Be honest. Are you a spender or saver?


Are you a spender or saver? Do you find it hard to stick to a budget? Do you find it difficult to save towards a goal? For some people, saving money comes easy to them. For others, it’s like pulling teeth.

You might need to adopt a different investment strategy depending on your answers to the above questions.

Success requires some income

Surplus cash flow is oxygen for any financial strategy. Without it, no financial strategy can survive. As I have said in the past, it is critical that you contribute a certain amount of your income towards building your financial future every fortnight, month and year. It is virtually impossible to build wealth without surplus cash flow. Therefore, if you are spending as much as you earn, you cannot expect to get ahead financially.

Basic steps

Most people are smart enough to realise that wasting money is stupid. The problem however, is that if you don’t know where your money is going how do you know if you’re wasting it or not? And that is the most common mistake that people make – not knowing where their money is going. Worse still, I find that most people consistently underestimate how much they spend. If you’re underestimating how much you spend, then possibly you’re also underestimating how much money you’re wasting. You cannot manage what you do not measure. Therefore, at an absolute minimum you must sit down every six months to understand exactly where your money is going – even if it’s at a high level. In my new book Investopoly, I have dedicated a full chapter to helping people improve their cash flow management. I provide a screenshot (click to enlarge) of page 34 below which sets out how to review your last three months of expenditure.

investopolyIf you’re a spender

There are a couple of investment strategies that spenders will find it easier to stick to. The key theme in all of them is to do what Warren Buffett tells us to do which is to “invest first and then spend what’s left over”.

Idea 1: Make additional super contributions

One thing you can do is contact your payroll department and ask them to deduct a certain amount of money from each pay and contribute that into super (as a concessional contribution). This is also a tax effective strategy as any contributions are taxed at 15% instead of your marginal tax rate (for people earning less than $200,000 per annum).

Technically, depending on your age and financial position, it may not be a high priority for you to make additional super contributions. For example, maybe it’s more important for you to repay your home loan. However, if the reality is that you would just spend the money that you could have otherwise contributed into super (and not make extra home loan repayments) then perhaps making additional super contributions is a good thing for you to do i.e. forced savings mechanism.

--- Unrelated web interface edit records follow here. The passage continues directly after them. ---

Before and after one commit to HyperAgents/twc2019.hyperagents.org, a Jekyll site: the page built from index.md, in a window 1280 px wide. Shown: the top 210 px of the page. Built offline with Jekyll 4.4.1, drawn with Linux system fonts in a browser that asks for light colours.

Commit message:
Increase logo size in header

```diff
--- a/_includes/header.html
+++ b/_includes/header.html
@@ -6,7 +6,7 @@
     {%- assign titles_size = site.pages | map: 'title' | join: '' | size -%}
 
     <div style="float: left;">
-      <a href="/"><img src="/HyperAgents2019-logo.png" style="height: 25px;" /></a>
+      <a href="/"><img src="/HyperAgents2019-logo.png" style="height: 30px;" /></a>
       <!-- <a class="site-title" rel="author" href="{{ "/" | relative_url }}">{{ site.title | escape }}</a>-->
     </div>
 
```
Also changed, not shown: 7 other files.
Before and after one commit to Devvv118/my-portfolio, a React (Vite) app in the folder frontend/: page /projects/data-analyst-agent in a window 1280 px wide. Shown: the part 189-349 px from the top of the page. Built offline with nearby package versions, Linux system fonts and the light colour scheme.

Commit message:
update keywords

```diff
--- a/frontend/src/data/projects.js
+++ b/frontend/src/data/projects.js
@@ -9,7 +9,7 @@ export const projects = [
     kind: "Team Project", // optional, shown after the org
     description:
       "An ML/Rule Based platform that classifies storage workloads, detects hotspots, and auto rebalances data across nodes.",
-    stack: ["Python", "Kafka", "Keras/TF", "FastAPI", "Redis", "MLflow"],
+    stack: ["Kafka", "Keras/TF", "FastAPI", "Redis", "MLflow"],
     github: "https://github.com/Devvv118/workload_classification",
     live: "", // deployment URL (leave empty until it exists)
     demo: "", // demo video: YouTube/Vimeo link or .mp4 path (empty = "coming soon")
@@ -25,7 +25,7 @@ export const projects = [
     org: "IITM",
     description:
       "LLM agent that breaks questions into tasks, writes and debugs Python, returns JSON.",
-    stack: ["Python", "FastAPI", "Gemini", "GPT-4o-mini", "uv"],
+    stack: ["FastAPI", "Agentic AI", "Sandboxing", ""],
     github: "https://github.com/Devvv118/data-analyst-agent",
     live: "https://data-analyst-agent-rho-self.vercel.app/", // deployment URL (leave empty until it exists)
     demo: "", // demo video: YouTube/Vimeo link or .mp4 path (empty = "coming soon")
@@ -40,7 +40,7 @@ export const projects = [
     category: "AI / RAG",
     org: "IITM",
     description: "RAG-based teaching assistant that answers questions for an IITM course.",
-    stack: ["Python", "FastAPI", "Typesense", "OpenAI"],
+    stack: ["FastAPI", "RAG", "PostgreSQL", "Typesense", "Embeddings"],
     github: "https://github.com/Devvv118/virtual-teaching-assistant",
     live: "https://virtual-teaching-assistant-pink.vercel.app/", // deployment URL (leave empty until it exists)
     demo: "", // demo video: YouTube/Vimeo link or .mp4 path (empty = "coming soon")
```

Consider this case study to demonstrate how effective it can be:

Susie is a 30-year-old earning a salary of $100,000 a year. Therefore, she is already contributing $9,500 per annum into super (i.e. her employer’s contributions). If Susie contributed an extra 3.5% p.a. of her gross salary (i.e. $3,500 p.a. or $67 per week), by age 60, her super balance would be 32% higher ($965,000 versus $1.27 million). That is a big reward for a relatively small sacrifice that will probably go unnoticed i.e. no adverse impact on your standard of living.

Idea 2: Borrow to invest in property

Borrowing to invest is a good forced savings mechanism. I’m not suggesting that people go out and borrow money without having any regard to their ability to meet the loan repayments. However, from my own personal and professional experience I know that there is merit in forcing yourself to enter into such a commitment (mortgage) – particularly if you’re a spender.

If you borrow money to buy an investment property, it is likely that the net rental income will be less than the interest expense. Therefore, you will have to use some of your cash flow to meet the investment property’s holding costs. As long as the property is investment-grade, your monthly cash flow contribution will eventually translate into a significant amount of equity (as a result of capital growth).

Idea 3: Convert loans to P&I

If you already own an investment property and feel that you’re not as disciplined as you could be with your cash flow management, then perhaps converting your investment loan repayments to principal and interest (P&I) might provide two benefits. Firstly, it will significantly reduce your interest costs and secondly, it will force you to reduce your debt.

Idea 4: Delink your offset account from Internet banking

The saying “out of sight, out of mind” rings true when it comes to financial management. One strategy that employs this approach involves establishing an offset account (linked to one of your loans) and using it purely for savings. You then ask your payroll department to deduct a regular amount from each salary and deposit that amount directly into this new savings offset account. You can also remove this offset account from your Internet banking profile so that it is out of sight and out of mind. Automating the process (via payroll) together with this ‘set and forget’ style arrangement will likely make this strategy successful.

Spenders aren’t bad people

Just because you’re a spender doesn’t necessarily mean you’ll be unsuccessful with building wealth and having a secure financial future. Instead, it just means that you probably need to employ a slightly different approach to savers.

The key thing is just to be realistic about the level of your financial discipline and seek independent financial advice.